[[ Data in this exercise open ]]

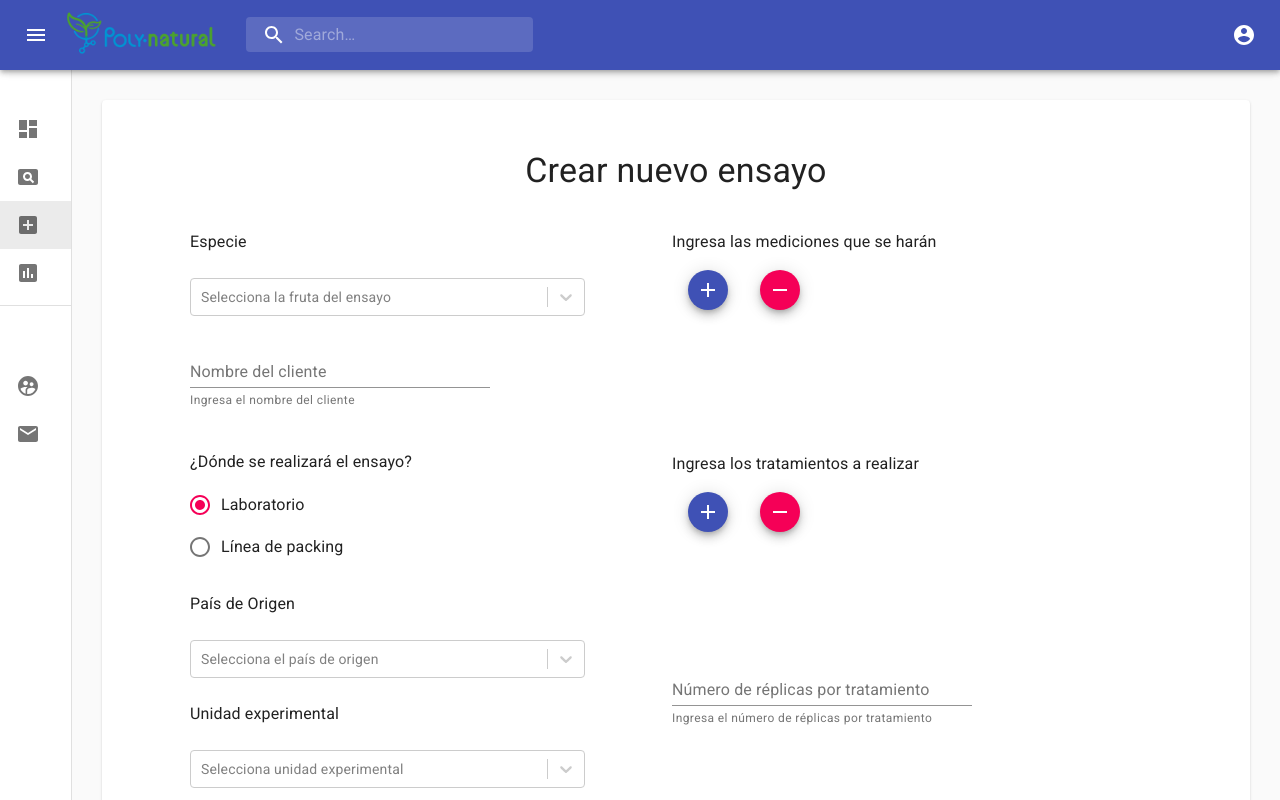
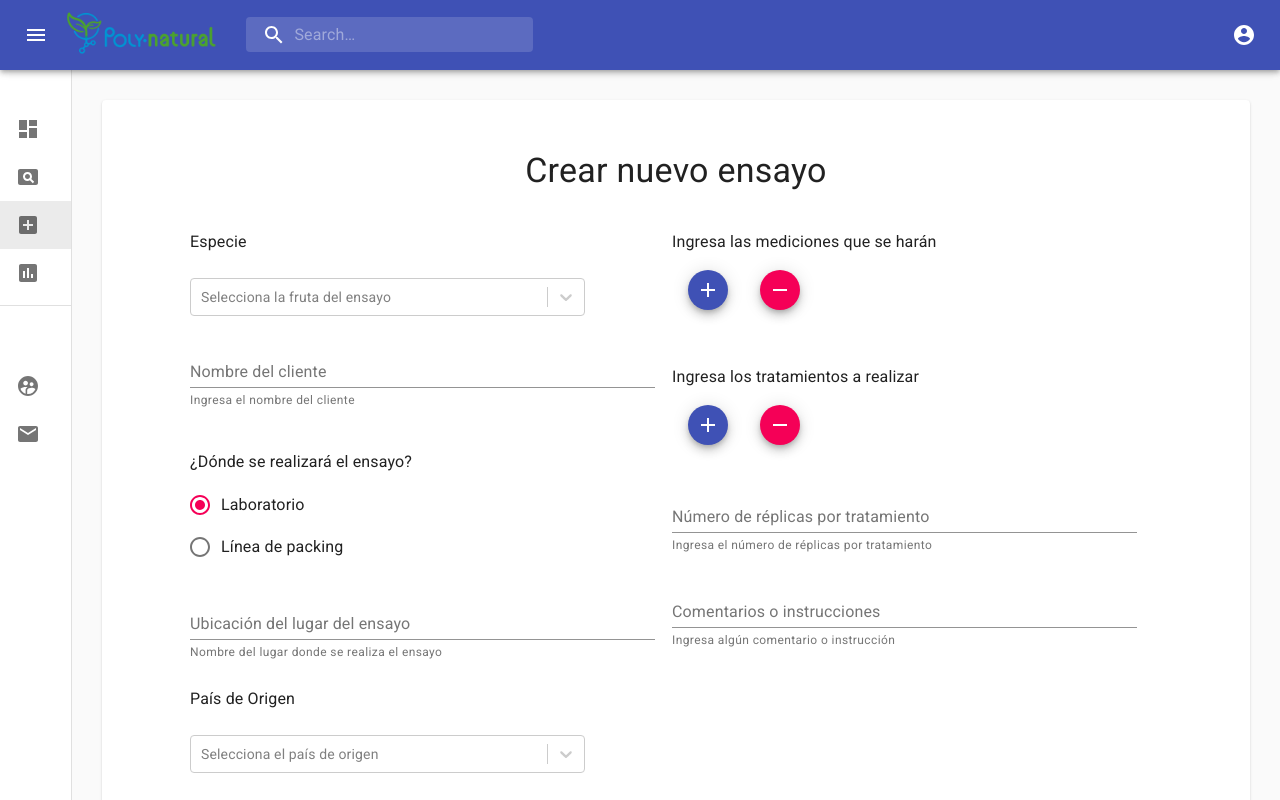
Before and after one commit to naoliden/polynatural, a React (Create React App) app: page /home/newform in a window 1280 px wide. Shown: the top 800 px of the page. Built offline with nearby package versions, Linux system fonts and the light colour scheme.

Commit message:
(update) new param for newform

```diff
--- a/src/components/NewForm/CreateFormComponent.jsx
+++ b/src/components/NewForm/CreateFormComponent.jsx
@@ -78,8 +78,9 @@ const useStyles = makeStyles((theme) => ({
   },
   rightSide: {
     flexDirection: 'row',
-    justifyContent: 'flex-start',
-    alignItems: 'space-around',
+    justifyContent: 'center',
+    // alignItems: 'space-around',
+    alignContent: 'flex-start',
     minHeight: 400,
   },
   item: {
@@ -91,13 +92,20 @@ const useStyles = makeStyles((theme) => ({
     }
   },
   textInput: {
-    minWidth: 300,
+    [theme.breakpoints.up('xs')]:{
+      minWidth: 300,
+    },
+    [theme.breakpoints.up('lg')]:{
+      minWidth: 465,
+    },
+    // witdh: '100%'
   },
   AddIcon: {
     margin: theme.spacing(2),
   },
   listItem: {
     marginTop: 15,
+    // width: 350,
   },
   mgBottom: {
     marginBottom: 10,
@@ -178,17 +186,6 @@ const NewForm = (props) => {
       }
     }
 
-    // var cantidad_ue = 0;
-    // switch (unidad_experimental.value) {
-    //   case "mallas":
-    //     cantidad_ue = data['mallas']
-    //     break
-    //   case "bandejas":
-    //     cantidad_ue = data['bandejas']
-    //     break
-    //   default:
-    //     cantidad_ue = null
-    // }
 
     const all_data = {
       fruit: selectedFruit,
@@ -200,6 +197,7 @@ const NewForm = (props) => {
       destino: data.destino,
       comentarios: data.comments,
       calibre: data.calibre,
+      lugar_ensayo: data.lugar_ensayo,
       // Fecha y tipo de cada medicion
       mediciones: data_mediciones,
       // Tipo de unidad experimental
@@ -256,6 +254,7 @@ const NewForm = (props) => {
             <Typography color="textPrimary" variant="body1">{`Medicion ${mediciones.length}`}</Typography>
           </Grid>
           <Grid item xs={12} >
+            {/* TODO que le defaultValue sea el valor definido en la fecha anterior, no siempre que sea today */}
             <TextField name={`medicion${mediciones.length}`} helperText={`Fecha de la medición ${mediciones.length}`} type="date"
             variant="standard" defaultValue={today} className={clsx(classes.textInput, classes.datePicker)} inputRef={register}
             InputLabelProps={{
@@ -346,6 +345,10 @@ const NewForm = (props) => {
                     <FormControlLabel value="false" control={<Radio />} label="Línea de packing" />
                   </RadioGroup>
                 </FormControl>
+              </Grid>
+              <Grid item xs={12} className={classes.item}>
+                <TextField name="lugar_ensayo" helperText="Nombre del lugar donde se realiza el ensayo" variant="standard"
+                  label="Ubicación del lugar del ensayo" placeholder="Polynatural, Dole Puerto Montt, etc ..." inputRef={register} className={classes.textInput}/>
               </Grid>
               <Grid item xs={12} className={classes.item}>
                 <Typography color="textPrimary" variant="body1">País de Origen</Typography>
```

[[ Data in this exercise closed ]]

Search the listing above for the string "Grid". Copy every line that contains it.

           </Grid>
           <Grid item xs={12} >
+              </Grid>
+              <Grid item xs={12} className={classes.item}>
               </Grid>
               <Grid item xs={12} className={classes.item}>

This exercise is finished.